[Input data Boundary: Start]

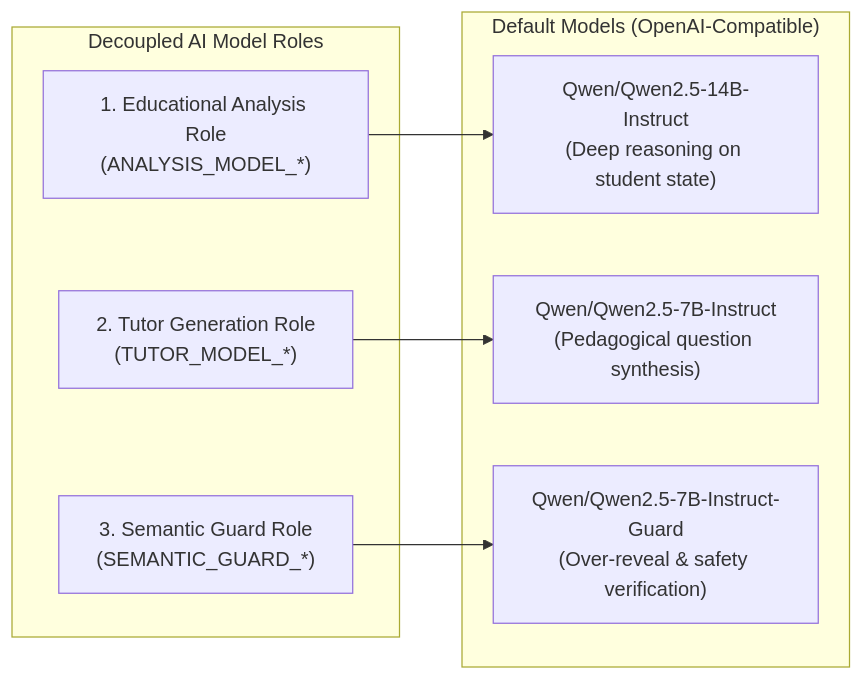
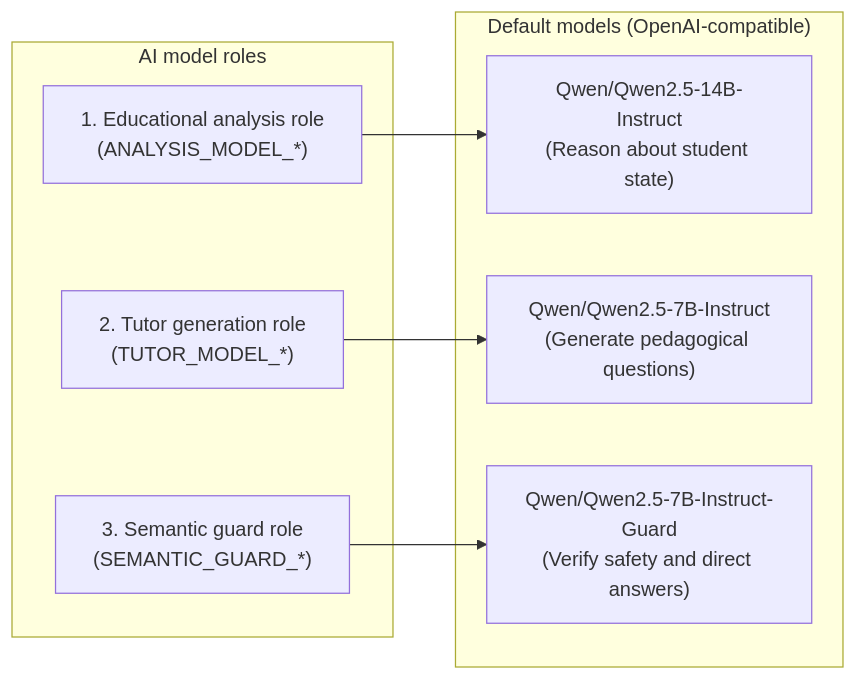
Before and after one commit to MahmoudAhmed184/Morshid: the first of 3 diagrams in docs/developer-guide/10-ai-platform-and-embeddings.md, drawn with Mermaid. The commit also changed other lines of this file and 19 other files, not shown here.

````diff
--- a/docs/developer-guide/10-ai-platform-and-embeddings.md
+++ b/docs/developer-guide/10-ai-platform-and-embeddings.md
@@ -11,18 +11,18 @@
 ```mermaid
 graph LR
-    subgraph SocraticRoles["Decoupled AI Model Roles"]
-        Role1["1. Educational Analysis Role<br/>(ANALYSIS_MODEL_*)"]
-        Role2["2. Tutor Generation Role<br/>(TUTOR_MODEL_*)"]
-        Role3["3. Semantic Guard Role<br/>(SEMANTIC_GUARD_*)"]
+    subgraph SocraticRoles["AI model roles"]
+        Role1["1. Educational analysis role<br/>(ANALYSIS_MODEL_*)"]
+        Role2["2. Tutor generation role<br/>(TUTOR_MODEL_*)"]
+        Role3["3. Semantic guard role<br/>(SEMANTIC_GUARD_*)"]
     end
 
-    subgraph DefaultModels["Default Models (OpenAI-Compatible)"]
-        M1["Qwen/Qwen2.5-14B-Instruct<br/>(Deep reasoning on student state)"]
-        M2["Qwen/Qwen2.5-7B-Instruct<br/>(Pedagogical question synthesis)"]
-        M3["Qwen/Qwen2.5-7B-Instruct-Guard<br/>(Over-reveal & safety verification)"]
+    subgraph DefaultModels["Default models (OpenAI-compatible)"]
+        M1["Qwen/Qwen2.5-14B-Instruct<br/>(Reason about student state)"]
+        M2["Qwen/Qwen2.5-7B-Instruct<br/>(Generate pedagogical questions)"]
+        M3["Qwen/Qwen2.5-7B-Instruct-Guard<br/>(Verify safety and direct answers)"]
     end
 
     Role1 --> M1
     Role2 --> M2
     Role3 --> M3
 ```
````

[Input data Boundary: End]

> **The task**
For the string "platform", count the lines of the preceding listing in which it appears, and report the count alone.

> **Task result**
3